Change detection outputs:
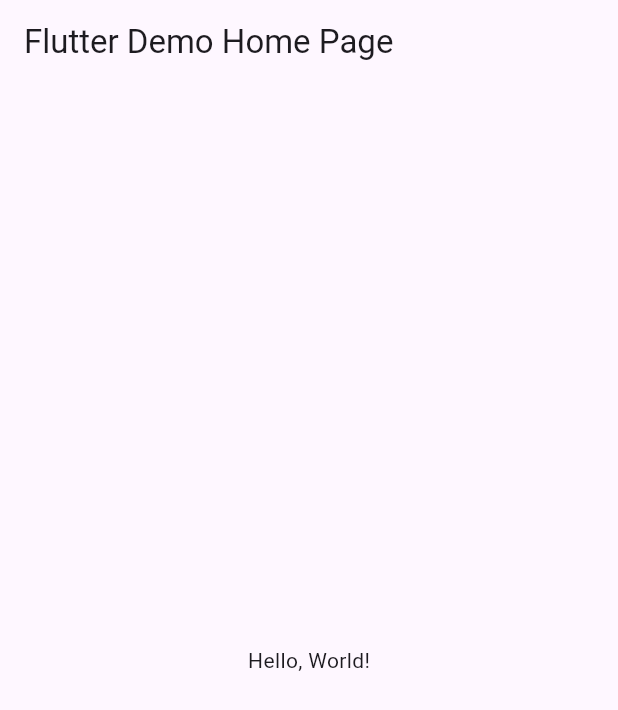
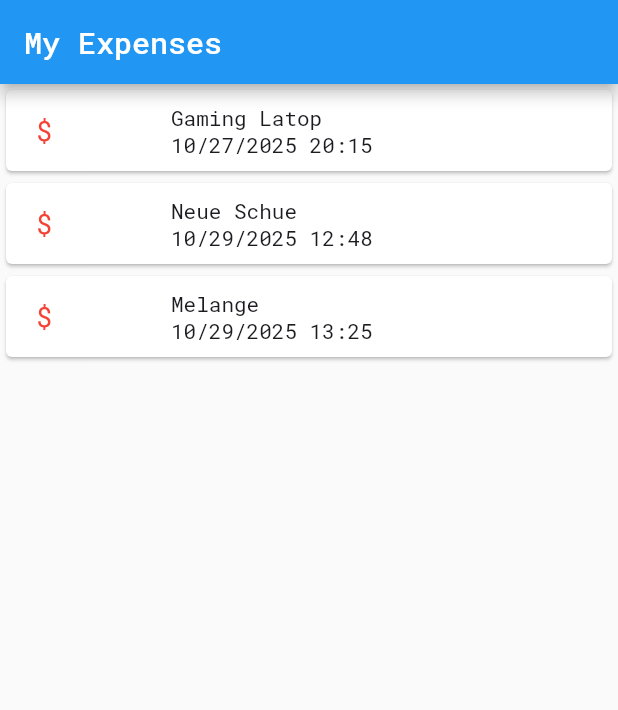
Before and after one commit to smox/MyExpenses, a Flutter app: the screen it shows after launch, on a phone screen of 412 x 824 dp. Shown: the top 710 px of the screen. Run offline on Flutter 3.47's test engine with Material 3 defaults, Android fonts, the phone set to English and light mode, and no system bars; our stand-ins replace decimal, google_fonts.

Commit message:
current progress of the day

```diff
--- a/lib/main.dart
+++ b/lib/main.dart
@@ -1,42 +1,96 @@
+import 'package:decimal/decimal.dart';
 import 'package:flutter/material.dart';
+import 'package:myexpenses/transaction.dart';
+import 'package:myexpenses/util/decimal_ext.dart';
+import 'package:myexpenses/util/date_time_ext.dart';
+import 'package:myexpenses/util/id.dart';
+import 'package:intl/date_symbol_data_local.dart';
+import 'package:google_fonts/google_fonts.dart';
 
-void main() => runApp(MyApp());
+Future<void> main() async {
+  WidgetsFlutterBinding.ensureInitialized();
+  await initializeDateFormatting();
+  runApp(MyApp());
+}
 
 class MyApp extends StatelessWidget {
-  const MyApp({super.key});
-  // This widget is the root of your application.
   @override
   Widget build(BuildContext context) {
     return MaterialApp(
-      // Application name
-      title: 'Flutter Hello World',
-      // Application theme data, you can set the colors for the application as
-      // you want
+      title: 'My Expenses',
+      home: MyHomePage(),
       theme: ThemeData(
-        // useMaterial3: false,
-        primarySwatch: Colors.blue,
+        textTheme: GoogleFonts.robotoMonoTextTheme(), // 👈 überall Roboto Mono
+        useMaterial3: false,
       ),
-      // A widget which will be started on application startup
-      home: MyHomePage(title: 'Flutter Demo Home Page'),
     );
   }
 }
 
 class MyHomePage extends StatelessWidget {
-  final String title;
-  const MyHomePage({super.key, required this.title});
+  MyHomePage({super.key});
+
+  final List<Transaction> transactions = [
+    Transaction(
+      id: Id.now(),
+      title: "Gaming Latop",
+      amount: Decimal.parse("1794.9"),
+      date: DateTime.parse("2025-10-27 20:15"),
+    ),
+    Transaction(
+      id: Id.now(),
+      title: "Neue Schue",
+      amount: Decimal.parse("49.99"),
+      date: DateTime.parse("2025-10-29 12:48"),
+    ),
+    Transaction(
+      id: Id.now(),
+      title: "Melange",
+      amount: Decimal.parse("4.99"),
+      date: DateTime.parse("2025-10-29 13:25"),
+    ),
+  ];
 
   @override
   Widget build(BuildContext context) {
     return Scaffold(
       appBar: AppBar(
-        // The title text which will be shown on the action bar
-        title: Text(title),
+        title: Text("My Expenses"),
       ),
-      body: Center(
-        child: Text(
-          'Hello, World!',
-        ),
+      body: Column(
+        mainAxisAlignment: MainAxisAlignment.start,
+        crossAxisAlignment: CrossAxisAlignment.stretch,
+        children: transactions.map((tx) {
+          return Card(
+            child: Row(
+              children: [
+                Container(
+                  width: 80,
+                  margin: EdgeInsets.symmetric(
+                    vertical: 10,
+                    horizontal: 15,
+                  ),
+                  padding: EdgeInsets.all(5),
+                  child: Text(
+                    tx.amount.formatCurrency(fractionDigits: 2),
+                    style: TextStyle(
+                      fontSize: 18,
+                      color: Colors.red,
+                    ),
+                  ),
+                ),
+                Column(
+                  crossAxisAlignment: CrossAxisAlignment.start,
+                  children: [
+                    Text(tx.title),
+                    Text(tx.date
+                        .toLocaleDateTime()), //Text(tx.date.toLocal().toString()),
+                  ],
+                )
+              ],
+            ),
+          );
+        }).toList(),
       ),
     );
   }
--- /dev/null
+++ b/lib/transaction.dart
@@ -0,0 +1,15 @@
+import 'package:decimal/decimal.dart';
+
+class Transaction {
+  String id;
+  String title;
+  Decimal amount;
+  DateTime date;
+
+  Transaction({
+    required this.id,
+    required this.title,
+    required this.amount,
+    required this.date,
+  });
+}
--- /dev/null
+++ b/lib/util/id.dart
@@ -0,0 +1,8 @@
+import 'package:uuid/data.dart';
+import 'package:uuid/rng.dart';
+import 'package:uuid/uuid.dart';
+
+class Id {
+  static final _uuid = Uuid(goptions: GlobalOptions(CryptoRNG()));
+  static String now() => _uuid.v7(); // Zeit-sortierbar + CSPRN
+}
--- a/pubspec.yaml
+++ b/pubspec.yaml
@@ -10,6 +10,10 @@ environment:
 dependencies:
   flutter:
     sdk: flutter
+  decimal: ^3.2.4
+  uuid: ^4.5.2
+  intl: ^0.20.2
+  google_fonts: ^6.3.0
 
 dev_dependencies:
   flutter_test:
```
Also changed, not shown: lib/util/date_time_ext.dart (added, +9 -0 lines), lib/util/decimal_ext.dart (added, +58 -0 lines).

## What the task requires
Tally, in the data above, the lines where the word "MyApp" occurs, and give the figure alone.

## Task result
4